Instead of burying a body six feet under the daisies, mourners can now get a diamond made from the dearly beloved's ashes for HK$150,000, and sport it on a finger.
Diamonds made from ashes, gold-coated coffins and biodegradable urns that can serve as plant fertiliser - these were among the more unconventional products being showcased at the Asia Funeral Expo.
The three-day expo, which runs until tomorrow at the Convention and Exhibition Centre, is the first of its kind in the city.
'We extract carbon from the ashes to make diamonds,' said Gene Chua, an exhibitor with Swiss company Algordanza. For a fee of HK$150,000, a one-carat diamond can be produced from 500 grams of ashes. Known as a 'human jewel', the diamond is made by using high temperatures and pressure. The resulting rough stone is then cut into any of various shapes to suit the customer's taste; the entire production process takes one year.
Another unusual funeral service is a 'tree burial', in which a biodegradable urn containing ashes is buried under a tree tagged with the dead person's name, Jay Li Chi-wai of Eco Urn Asia said.
Environmentally friendly funeral products are becoming popular. Paper and willow coffins - which are cheaper and lighter than the traditional wood - are gaining a share of the market.
Allen Chu, manager of Lunen Handicraft, said coffins made of willow, bamboo and grass released fewer harmful chemicals when burned. However, the Chinese had yet to accept such woven coffins because they believe 'a coffin should be sealed to show dignity to the deceased', he said.
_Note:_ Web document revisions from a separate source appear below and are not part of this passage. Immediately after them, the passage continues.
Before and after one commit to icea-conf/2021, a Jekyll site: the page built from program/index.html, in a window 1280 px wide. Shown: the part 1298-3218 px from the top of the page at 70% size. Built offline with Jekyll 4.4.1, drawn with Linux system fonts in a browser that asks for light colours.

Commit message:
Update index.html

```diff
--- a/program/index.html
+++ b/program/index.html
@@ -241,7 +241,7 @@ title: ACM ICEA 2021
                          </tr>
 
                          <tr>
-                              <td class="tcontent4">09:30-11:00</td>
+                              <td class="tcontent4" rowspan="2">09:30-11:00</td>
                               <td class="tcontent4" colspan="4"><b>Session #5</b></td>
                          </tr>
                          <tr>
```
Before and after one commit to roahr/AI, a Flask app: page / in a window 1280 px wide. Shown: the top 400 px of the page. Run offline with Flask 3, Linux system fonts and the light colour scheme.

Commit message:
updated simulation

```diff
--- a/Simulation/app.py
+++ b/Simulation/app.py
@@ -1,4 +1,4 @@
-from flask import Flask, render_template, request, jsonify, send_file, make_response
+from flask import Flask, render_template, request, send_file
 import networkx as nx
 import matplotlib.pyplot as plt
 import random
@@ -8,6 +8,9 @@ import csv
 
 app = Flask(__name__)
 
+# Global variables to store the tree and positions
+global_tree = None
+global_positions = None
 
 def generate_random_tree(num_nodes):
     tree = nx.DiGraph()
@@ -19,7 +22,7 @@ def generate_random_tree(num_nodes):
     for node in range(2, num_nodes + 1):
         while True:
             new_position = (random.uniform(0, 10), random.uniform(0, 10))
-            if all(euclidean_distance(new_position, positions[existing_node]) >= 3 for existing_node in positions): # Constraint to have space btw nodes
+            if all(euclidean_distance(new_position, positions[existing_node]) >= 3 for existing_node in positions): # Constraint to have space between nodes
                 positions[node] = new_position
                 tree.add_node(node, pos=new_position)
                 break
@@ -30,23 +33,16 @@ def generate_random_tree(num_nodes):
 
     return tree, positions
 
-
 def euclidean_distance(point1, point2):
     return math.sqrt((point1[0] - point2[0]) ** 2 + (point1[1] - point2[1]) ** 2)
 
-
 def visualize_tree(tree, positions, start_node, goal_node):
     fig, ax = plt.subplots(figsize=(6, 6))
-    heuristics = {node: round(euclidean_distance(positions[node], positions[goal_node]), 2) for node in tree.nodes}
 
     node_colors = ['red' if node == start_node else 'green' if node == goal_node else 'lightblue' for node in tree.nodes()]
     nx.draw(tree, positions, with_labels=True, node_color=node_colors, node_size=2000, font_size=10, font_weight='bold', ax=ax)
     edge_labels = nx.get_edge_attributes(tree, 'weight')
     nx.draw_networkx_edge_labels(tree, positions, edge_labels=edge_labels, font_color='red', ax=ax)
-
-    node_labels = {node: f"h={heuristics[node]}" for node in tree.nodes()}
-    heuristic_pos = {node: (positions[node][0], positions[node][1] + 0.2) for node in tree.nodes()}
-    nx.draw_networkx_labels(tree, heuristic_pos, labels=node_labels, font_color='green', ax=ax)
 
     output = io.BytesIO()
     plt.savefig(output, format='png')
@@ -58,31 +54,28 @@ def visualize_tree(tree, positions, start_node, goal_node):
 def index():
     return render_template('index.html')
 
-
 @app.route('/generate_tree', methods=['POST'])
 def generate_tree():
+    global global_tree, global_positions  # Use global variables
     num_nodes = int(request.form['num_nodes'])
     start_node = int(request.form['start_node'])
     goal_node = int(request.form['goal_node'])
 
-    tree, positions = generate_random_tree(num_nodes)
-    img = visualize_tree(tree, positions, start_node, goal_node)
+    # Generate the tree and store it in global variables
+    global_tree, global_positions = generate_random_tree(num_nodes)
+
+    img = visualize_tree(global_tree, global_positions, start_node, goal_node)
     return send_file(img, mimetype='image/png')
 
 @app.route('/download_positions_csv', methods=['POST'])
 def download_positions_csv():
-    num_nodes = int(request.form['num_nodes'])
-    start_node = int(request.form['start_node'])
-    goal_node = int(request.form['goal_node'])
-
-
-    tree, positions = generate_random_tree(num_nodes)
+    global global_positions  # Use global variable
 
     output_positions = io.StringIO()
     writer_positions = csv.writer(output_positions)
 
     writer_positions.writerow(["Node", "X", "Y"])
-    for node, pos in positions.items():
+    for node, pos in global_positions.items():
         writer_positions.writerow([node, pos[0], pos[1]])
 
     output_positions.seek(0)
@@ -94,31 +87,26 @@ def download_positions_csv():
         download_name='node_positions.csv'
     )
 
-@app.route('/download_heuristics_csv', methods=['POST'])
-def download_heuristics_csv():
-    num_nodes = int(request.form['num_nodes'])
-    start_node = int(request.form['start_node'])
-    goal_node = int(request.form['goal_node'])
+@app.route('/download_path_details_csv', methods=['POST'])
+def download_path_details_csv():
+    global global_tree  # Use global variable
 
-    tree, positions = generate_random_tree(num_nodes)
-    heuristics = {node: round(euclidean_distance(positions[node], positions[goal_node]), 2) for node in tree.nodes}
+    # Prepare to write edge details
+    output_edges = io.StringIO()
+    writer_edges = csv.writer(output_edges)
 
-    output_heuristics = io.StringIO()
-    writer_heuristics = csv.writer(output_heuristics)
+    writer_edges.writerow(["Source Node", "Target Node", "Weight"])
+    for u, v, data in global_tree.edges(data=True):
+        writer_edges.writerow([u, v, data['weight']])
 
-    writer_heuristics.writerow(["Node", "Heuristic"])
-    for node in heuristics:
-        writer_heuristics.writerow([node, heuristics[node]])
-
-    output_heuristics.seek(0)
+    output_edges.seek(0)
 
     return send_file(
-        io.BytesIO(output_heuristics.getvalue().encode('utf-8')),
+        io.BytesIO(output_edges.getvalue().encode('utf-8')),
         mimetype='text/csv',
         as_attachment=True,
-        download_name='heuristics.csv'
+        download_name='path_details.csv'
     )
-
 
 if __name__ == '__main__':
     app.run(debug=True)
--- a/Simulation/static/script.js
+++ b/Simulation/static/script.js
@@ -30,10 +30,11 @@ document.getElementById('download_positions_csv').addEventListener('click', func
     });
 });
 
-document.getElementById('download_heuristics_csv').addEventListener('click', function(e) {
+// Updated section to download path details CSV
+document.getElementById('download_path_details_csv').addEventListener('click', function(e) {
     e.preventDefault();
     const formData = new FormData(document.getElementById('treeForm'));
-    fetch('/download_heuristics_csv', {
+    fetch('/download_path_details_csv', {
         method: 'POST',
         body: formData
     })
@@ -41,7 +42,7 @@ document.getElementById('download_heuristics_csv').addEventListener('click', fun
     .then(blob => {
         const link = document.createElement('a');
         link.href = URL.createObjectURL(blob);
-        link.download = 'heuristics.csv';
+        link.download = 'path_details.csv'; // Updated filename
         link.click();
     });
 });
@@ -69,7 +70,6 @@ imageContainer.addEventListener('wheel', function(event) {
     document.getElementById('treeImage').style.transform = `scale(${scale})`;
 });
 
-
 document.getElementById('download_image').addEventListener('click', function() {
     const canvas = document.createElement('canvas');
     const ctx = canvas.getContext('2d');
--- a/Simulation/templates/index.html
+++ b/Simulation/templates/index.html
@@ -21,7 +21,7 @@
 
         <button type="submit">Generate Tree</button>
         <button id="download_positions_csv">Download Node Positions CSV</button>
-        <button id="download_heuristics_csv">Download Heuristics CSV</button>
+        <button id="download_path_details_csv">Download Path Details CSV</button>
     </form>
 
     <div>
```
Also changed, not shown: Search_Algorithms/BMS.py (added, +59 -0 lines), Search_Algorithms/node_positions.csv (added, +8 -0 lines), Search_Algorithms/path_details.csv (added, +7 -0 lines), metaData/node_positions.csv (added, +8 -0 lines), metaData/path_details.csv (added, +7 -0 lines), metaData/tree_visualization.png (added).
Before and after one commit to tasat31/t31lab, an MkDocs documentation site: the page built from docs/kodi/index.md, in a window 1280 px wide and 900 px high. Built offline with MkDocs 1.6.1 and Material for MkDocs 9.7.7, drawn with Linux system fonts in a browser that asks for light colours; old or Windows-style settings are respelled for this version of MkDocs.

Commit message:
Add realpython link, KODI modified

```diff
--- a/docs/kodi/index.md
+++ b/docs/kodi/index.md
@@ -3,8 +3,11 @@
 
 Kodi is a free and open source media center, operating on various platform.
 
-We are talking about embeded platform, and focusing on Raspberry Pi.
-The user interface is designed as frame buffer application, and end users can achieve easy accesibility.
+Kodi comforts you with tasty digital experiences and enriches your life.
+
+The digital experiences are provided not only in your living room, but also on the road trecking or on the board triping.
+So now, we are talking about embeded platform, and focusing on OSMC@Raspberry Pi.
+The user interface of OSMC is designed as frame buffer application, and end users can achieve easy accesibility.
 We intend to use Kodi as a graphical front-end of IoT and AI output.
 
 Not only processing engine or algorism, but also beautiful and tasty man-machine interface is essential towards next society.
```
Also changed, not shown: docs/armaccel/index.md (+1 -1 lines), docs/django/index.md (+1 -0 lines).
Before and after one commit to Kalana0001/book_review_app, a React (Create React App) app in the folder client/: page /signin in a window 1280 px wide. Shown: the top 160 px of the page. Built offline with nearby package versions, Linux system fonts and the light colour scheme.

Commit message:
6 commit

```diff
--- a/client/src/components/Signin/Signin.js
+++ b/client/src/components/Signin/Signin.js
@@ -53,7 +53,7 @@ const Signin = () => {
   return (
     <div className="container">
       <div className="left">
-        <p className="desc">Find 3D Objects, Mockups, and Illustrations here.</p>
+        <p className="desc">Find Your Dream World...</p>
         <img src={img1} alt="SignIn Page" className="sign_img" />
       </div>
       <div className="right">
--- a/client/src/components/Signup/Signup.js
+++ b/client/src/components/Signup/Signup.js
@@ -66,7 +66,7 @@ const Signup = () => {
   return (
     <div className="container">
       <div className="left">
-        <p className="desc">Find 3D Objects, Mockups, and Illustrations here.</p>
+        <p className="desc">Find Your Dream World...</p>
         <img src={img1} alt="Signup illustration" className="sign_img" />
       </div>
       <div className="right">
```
A total of 150 exhibitors took part in the show, 70 per cent more than a year ago when it was held in Macau.Topics: Environmental Issue Funeral Human Interest